The average number of people being hospitalised as a result of the coronavirus in Belgium is decreasing slightly following several weeks of this figure rising.
Between 20 and 26 August, on average, 57.1 patients suffering from Covid-19 were admitted per day, a decrease of 6% compared to the previous week, according to the latest figures from the Sciensano Public Health Institute on Friday morning.
On Thursday, a total of 602 people remained in hospitals due to an infection (23 fewer than on Wednesday), including 182 patients being treated in intensive care (+3), with 98 on a ventilator (+7).
Between 17 and 23 August, an average of 1,942 new Covid-19 infections were detected per day, the same as compared with the previous week.
Meanwhile, an average of 43,444.4 tests were performed daily, with an increased positivity rate of 5%.
During the same period, an average of 5.6 people died per day from the virus, up by 74% since last week, bringing the total number of deaths since the beginning of the pandemic in Belgium to 25,354.
The virus reproduction rate continues to drop after falling below 1.00 for the first time in weeks and now sits at 0.97. This figure represents the average number of people infected by each infected person, and when it is lower than 1, it means that the epidemic is spreading less quickly.
The incidence, which indicates the number of new cases per 100,000 inhabitants, reached 236 over the past 14 days.

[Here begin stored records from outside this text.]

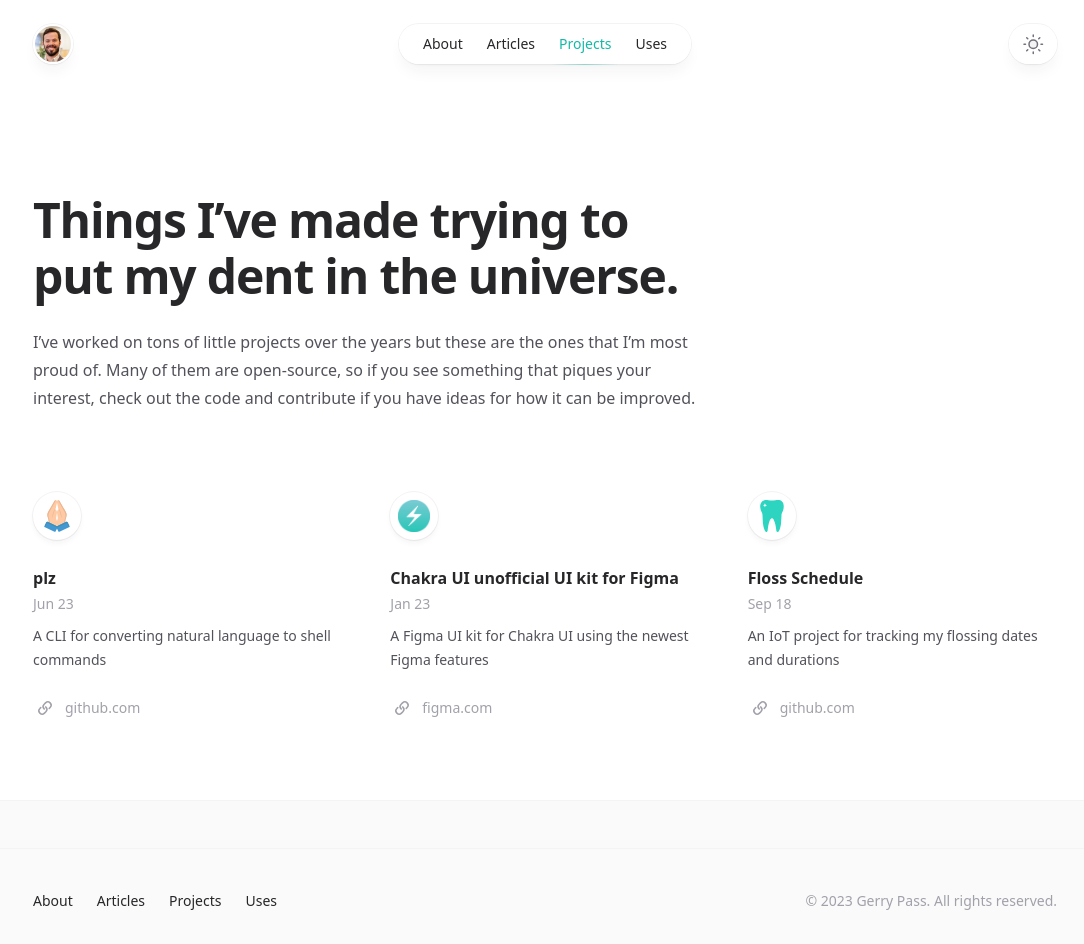
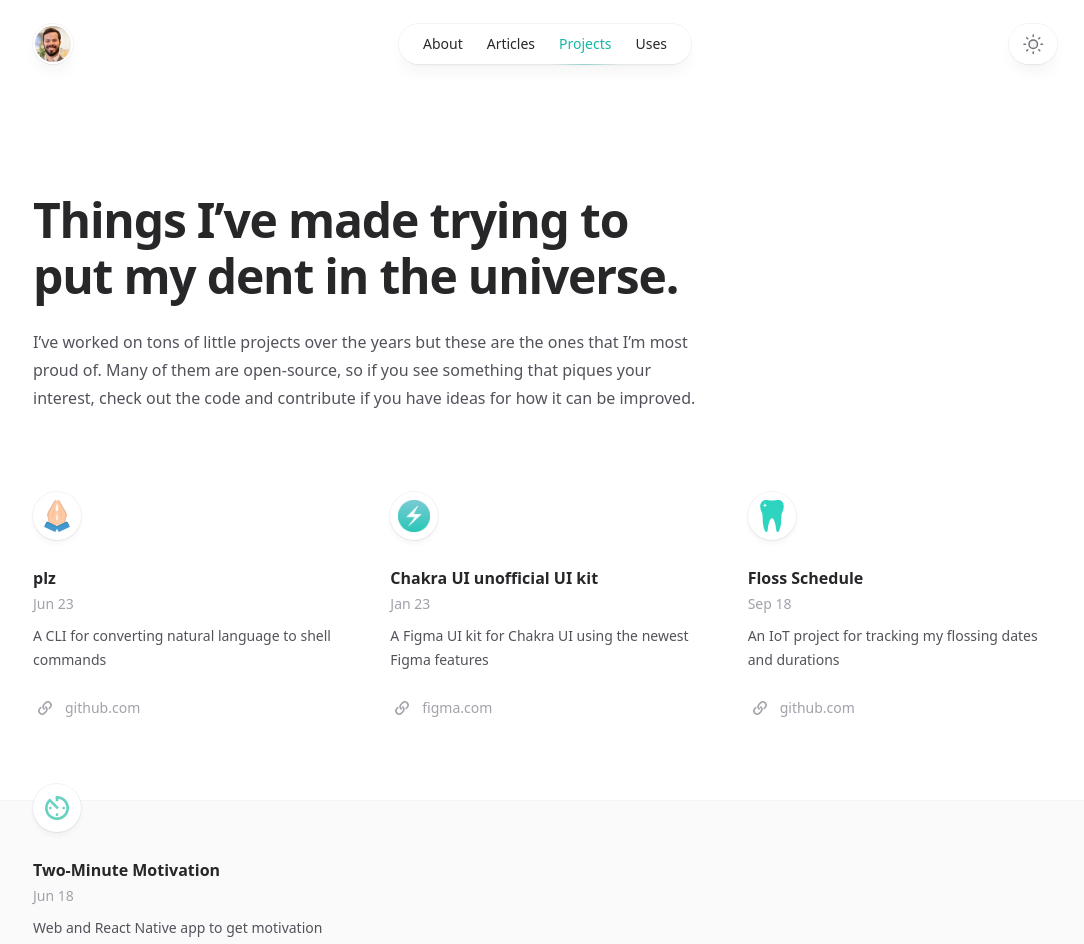
Before and after one commit to rgpass/gerrypasscom, a Next.js app: page /projects in a window 1280 px wide. Shown: the top 944 px of the page, without its empty margins (95-1179 px from the left). Built offline with nearby package versions, Linux system fonts and the light colour scheme; no server answers.

Commit message:
Add two-minute meditation

```diff
--- a/src/app/projects/page.tsx
+++ b/src/app/projects/page.tsx
@@ -7,6 +7,7 @@
 import logoPlz from '@/images/logos/plz.svg'
 import logoFlossSchedule from '@/images/logos/floss-schedule.svg'
 import { formatMonth } from '@/lib/formatDate'
+import logoTimer from '@/images/logos/timer.svg'
 
 const projects = [
   {
@@ -17,7 +18,7 @@
     logo: logoPlz,
   },
   {
-    name: 'Chakra UI unofficial UI kit for Figma',
+    name: 'Chakra UI unofficial UI kit',
     date: '2023-01',
     description: 'A Figma UI kit for Chakra UI using the newest Figma features',
     link: {
@@ -36,16 +37,18 @@
     },
     logo: logoFlossSchedule,
   },
-  // {
-  //   name: 'Two-Minute Motivation',
-  //   date: '',
-  //   description: '',
-  //   link: {
-  //     href: 'https://github.com/rgpass/two-minute-motivation-mobile',
-  //     label: 'github.com',
-  //   },
-  //   logo: logoFlossSchedule,
-  // },
+  {
+    name: 'Two-Minute Motivation',
+    date: '2018-06',
+    description:
+      'Web and React Native app to get motivation with an easy 2-minute task',
+    link: {
+      href: 'https://github.com/rgpass/two-minute-motivation',
+      label: 'github.com',
+    },
+    logo: logoTimer,
+  },
+  // Happs
 ]
 
 function LinkIcon(props: React.ComponentPropsWithoutRef<'svg'>) {
```
Also changed, not shown: src/images/logos/timer.svg (added), 1 other file (tests, documents, lock files or other folders).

More than 8.37 million Belgians have received a first dose of the vaccine, representing 85% of the adult population, and 72.7% of the total population.

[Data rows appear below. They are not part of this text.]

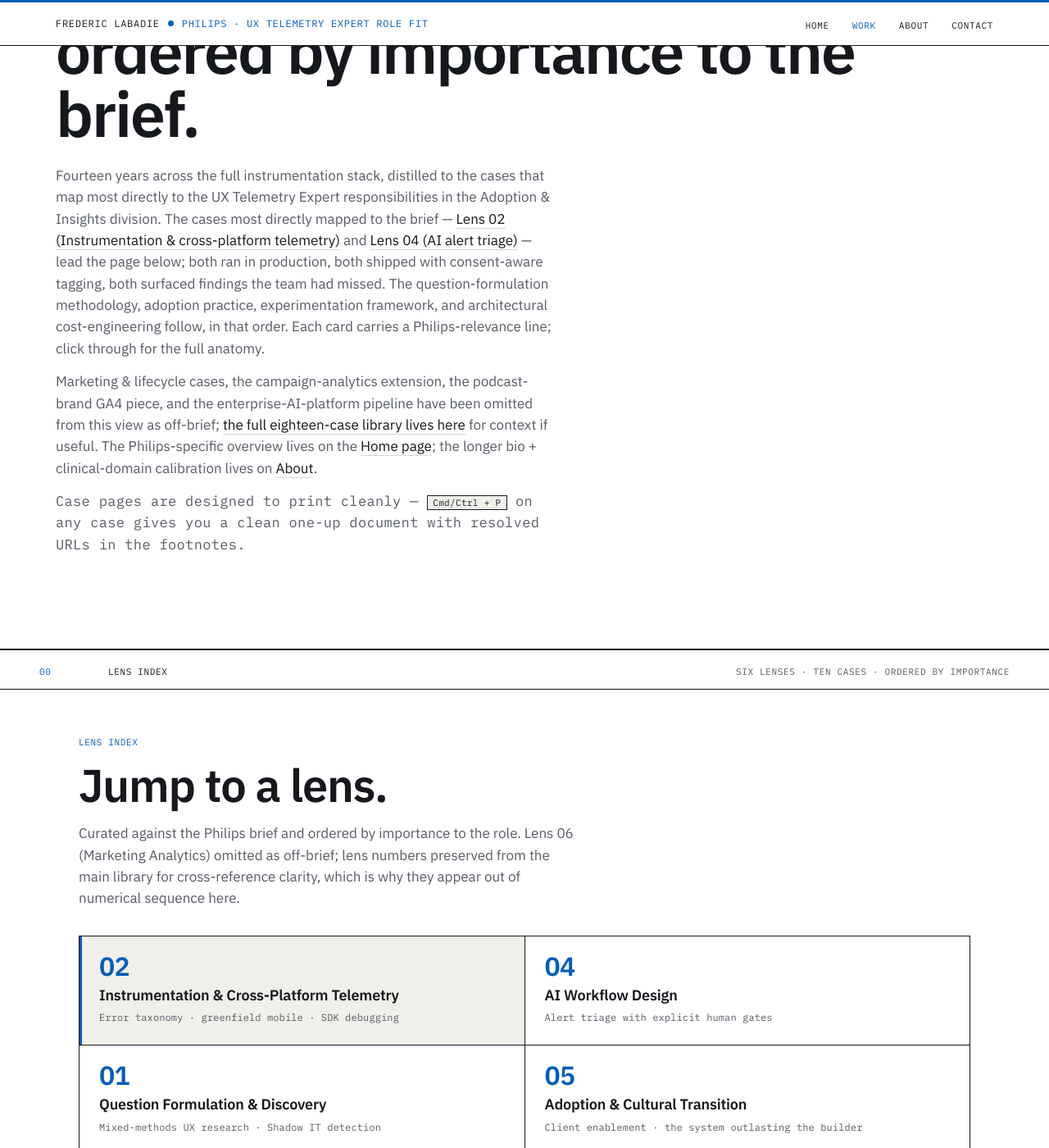
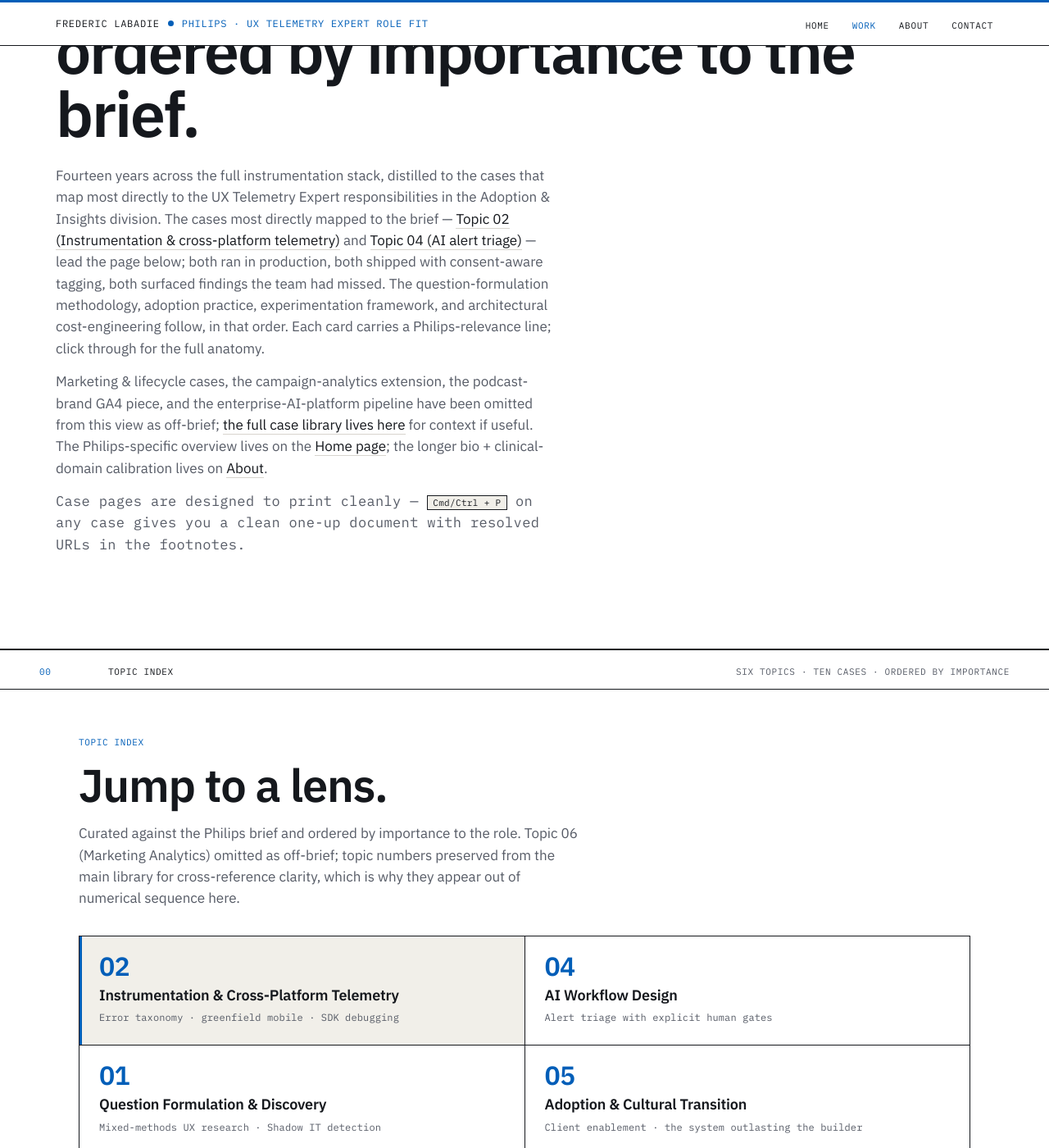
Before and after one commit to fredericlabadie/fredericlabadie.github.io, a Jekyll site: the page philips/work/index.html, which Jekyll copies as it is, in a window 1280 px wide and 1400 px high, scrolled down 279 px. Shown: the whole window at 82% size. Built offline with Jekyll 4.4.1, drawn with Linux system fonts in a browser that asks for light colours; comment, search, counter and statistics services are not loaded; some of the changed text lies outside the part shown.

Commit message:
chore: catch up Philips microsite to core site edits
- Fix undefined CSS var --max-container → --container-max in
  .currently-band-inner (style.css line 1585)
- Align philips/work/index.html with core site taxonomy rename:
  Lens XX → Topic XX throughout, "six lenses" → "six topics",
  "eighteen-case library" count removed (now "case library")

Co-Authored-By: Claude Sonnet 4.6 <noreply@anthropic.com>

```diff
--- a/css/style.css
+++ b/css/style.css
@@ -1582,7 +1582,7 @@ section.alt { background: var(--c-bg-alt); }
   padding: 14px var(--pad-x-lg);
 }
 .currently-band-inner {
-  max-width: var(--max-container);
+  max-width: var(--container-max);
   margin: 0 auto;
   display: flex;
   flex-wrap: wrap;
--- a/philips/work/index.html
+++ b/philips/work/index.html
@@ -56,8 +56,8 @@
       <div class="container">
         <p class="eyebrow">Work &middot; for the Philips brief</p>
         <h1>Curated case library &mdash; <em>ten cases</em>, ordered by importance to the brief.</h1>
-        <p>Fourteen years across the full instrumentation stack, distilled to the cases that map most directly to the UX Telemetry Expert responsibilities in the Adoption &amp; Insights division. The cases most directly mapped to the brief &mdash; <a href="#topic-instrumentation">Lens 02 (Instrumentation &amp; cross-platform telemetry)</a> and <a href="#topic-ai">Lens 04 (AI alert triage)</a> &mdash; lead the page below; both ran in production, both shipped with consent-aware tagging, both surfaced findings the team had missed. The question-formulation methodology, adoption practice, experimentation framework, and architectural cost-engineering follow, in that order. Each card carries a Philips-relevance line; click through for the full anatomy.</p>
-        <p>Marketing &amp; lifecycle cases, the campaign-analytics extension, the podcast-brand GA4 piece, and the enterprise-AI-platform pipeline have been omitted from this view as off-brief; <a href="/work/">the full eighteen-case library lives here</a> for context if useful. The Philips-specific overview lives on the <a href="/philips/">Home page</a>; the longer bio + clinical-domain calibration lives on <a href="/philips/about/">About</a>.</p>
+        <p>Fourteen years across the full instrumentation stack, distilled to the cases that map most directly to the UX Telemetry Expert responsibilities in the Adoption &amp; Insights division. The cases most directly mapped to the brief &mdash; <a href="#topic-instrumentation">Topic 02 (Instrumentation &amp; cross-platform telemetry)</a> and <a href="#topic-ai">Topic 04 (AI alert triage)</a> &mdash; lead the page below; both ran in production, both shipped with consent-aware tagging, both surfaced findings the team had missed. The question-formulation methodology, adoption practice, experimentation framework, and architectural cost-engineering follow, in that order. Each card carries a Philips-relevance line; click through for the full anatomy.</p>
+        <p>Marketing &amp; lifecycle cases, the campaign-analytics extension, the podcast-brand GA4 piece, and the enterprise-AI-platform pipeline have been omitted from this view as off-brief; <a href="/work/">the full case library lives here</a> for context if useful. The Philips-specific overview lives on the <a href="/philips/">Home page</a>; the longer bio + clinical-domain calibration lives on <a href="/philips/about/">About</a>.</p>
         <p class="page-intro-note">Case pages are designed to print cleanly &mdash; <kbd>Cmd/Ctrl + P</kbd> on any case gives you a clean one-up document with resolved URLs in the footnotes.</p>
       </div>
     </section>
@@ -66,14 +66,14 @@
     <section id="case-studies">
       <div class="section-head">
         <div class="num">00</div>
-        <div class="label">Lens index</div>
-        <div class="title">Six lenses &middot; ten cases &middot; ordered by importance</div>
+        <div class="label">Topic index</div>
+        <div class="title">Six topics &middot; ten cases &middot; ordered by importance</div>
       </div>
       <div class="section-body">
         <div class="container">
-          <p class="section-eyebrow">Lens index</p>
+          <p class="section-eyebrow">Topic index</p>
           <h2 class="section-heading">Jump to a lens.</h2>
-          <p class="section-sub">Curated against the Philips brief and ordered by importance to the role. Lens 06 (Marketing Analytics) omitted as off-brief; lens numbers preserved from the main library for cross-reference clarity, which is why they appear out of numerical sequence here.</p>
+          <p class="section-sub">Curated against the Philips brief and ordered by importance to the role. Topic 06 (Marketing Analytics) omitted as off-brief; topic numbers preserved from the main library for cross-reference clarity, which is why they appear out of numerical sequence here.</p>
 
           <nav class="case-toc" aria-label="Case study topics">
             <a class="case-toc-item" href="#topic-instrumentation">
@@ -112,7 +112,7 @@
         <!-- ===== TOPIC 02 — INSTRUMENTATION ===== -->
         <div class="container case-group" id="topic-instrumentation">
           <header class="case-group-header">
-            <p class="case-group-eyebrow">Lens 02 &middot; <em>primary mapping to the Philips brief</em></p>
+            <p class="case-group-eyebrow">Topic 02 &middot; <em>primary mapping to the Philips brief</em></p>
             <h3 class="case-group-title">Instrumentation &amp; Cross-Platform Telemetry</h3>
             <p class="case-group-sub">The technical layer the rest of the measurement stack runs on &mdash; greenfield event schemas, SDK-level debugging when telemetry undercounts, cross-platform parity audits, error taxonomies that make alerts trustworthy.</p>
             <p class="case-group-roles">For the Philips brief: the core of the UX Telemetry Expert responsibilities.</p>
@@ -180,7 +180,7 @@
         <!-- ===== TOPIC 04 — AI WORKFLOW DESIGN ===== -->
         <div class="container case-group" id="topic-ai">
           <header class="case-group-header">
-            <p class="case-group-eyebrow">Lens 04 &middot; <em>primary mapping to the Philips brief</em></p>
+            <p class="case-group-eyebrow">Topic 04 &middot; <em>primary mapping to the Philips brief</em></p>
             <h3 class="case-group-title">AI Workflow Design</h3>
             <p class="case-group-sub">The interesting work in AI-assisted analytics isn't the model &mdash; it's the gates. Where AI assists, where human judgement is preserved, and why those lines are where they are.</p>
             <p class="case-group-roles">For the Philips brief: directly mapped to the AI-assisted analytics agenda inside Adoption &amp; Insights.</p>
@@ -210,7 +210,7 @@
         <!-- ===== TOPIC 01 — QUESTION FORMULATION ===== -->
         <div class="container case-group" id="topic-question">
           <header class="case-group-header">
-            <p class="case-group-eyebrow">Lens 01</p>
+            <p class="case-group-eyebrow">Topic 01</p>
             <h3 class="case-group-title">Question Formulation &amp; Discovery</h3>
             <p class="case-group-sub">Before any instrumentation, the right question. Sense-Making questioning and structured discovery as the practice underneath the measurement layer.</p>
             <p class="case-group-roles">For the Philips brief: the UX research methodology that pairs with the telemetry work.</p>
@@ -258,7 +258,7 @@
         <!-- ===== TOPIC 05 — ADOPTION ===== -->
         <div class="container case-group" id="topic-adoption">
           <header class="case-group-header">
-            <p class="case-group-eyebrow">Lens 05</p>
+            <p class="case-group-eyebrow">Topic 05</p>
             <h3 class="case-group-title">Adoption &amp; Cultural Transition</h3>
             <p class="case-group-sub">The final measure of an engagement isn't what got built &mdash; it's whether the team <em>changed how they work</em>. A measurement layer that produces reports nobody reads has not been adopted.</p>
             <p class="case-group-roles">For the Philips brief: the principle behind enabling internal Philips teams to own their measurement.</p>
@@ -288,7 +288,7 @@
         <!-- ===== TOPIC 03 — EXPERIMENTATION ===== -->
         <div class="container case-group" id="topic-experimentation">
           <header class="case-group-header">
-            <p class="case-group-eyebrow">Lens 03</p>
+            <p class="case-group-eyebrow">Topic 03</p>
             <h3 class="case-group-title">Experimentation &amp; Release Measurement</h3>
             <p class="case-group-sub">Designing the measurement framework before the change ships, so a product decision can be evaluated as a controlled experiment rather than a post-hoc story.</p>
             <p class="case-group-roles">For the Philips brief: validating product changes against pre-defined success criteria, the same discipline applied across clinical or operational rollouts.</p>
@@ -336,7 +336,7 @@
         <!-- ===== TOPIC 07 — DATA ENGINEERING ===== -->
         <div class="container case-group" id="topic-data-eng">
           <header class="case-group-header">
-            <p class="case-group-eyebrow">Lens 07</p>
+            <p class="case-group-eyebrow">Topic 07</p>
             <h3 class="case-group-title">Data Engineering &amp; Architecture</h3>
             <p class="case-group-sub">Pipeline architecture, cost-thinking, schema design, and the patient work of stepping back to look at the whole system &mdash; not just writing faster queries.</p>
             <p class="case-group-roles">For the Philips brief: the systems-thinking that scales to large telemetry estates.</p>
```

Meanwhile, more than 7.96 million people are fully vaccinated, accounting for 82.8% of the adult population in Belgium, and 69.2% of the total population.
On Friday last week, Belgium’s Consultative Committee met to discuss the epidemiological situation in the country, as well as possible relaxations as part of the next phase of the summer plan, expected to go ahead from 1 September. Find all the details here.
The Brussels Times
Source: The Brussels Times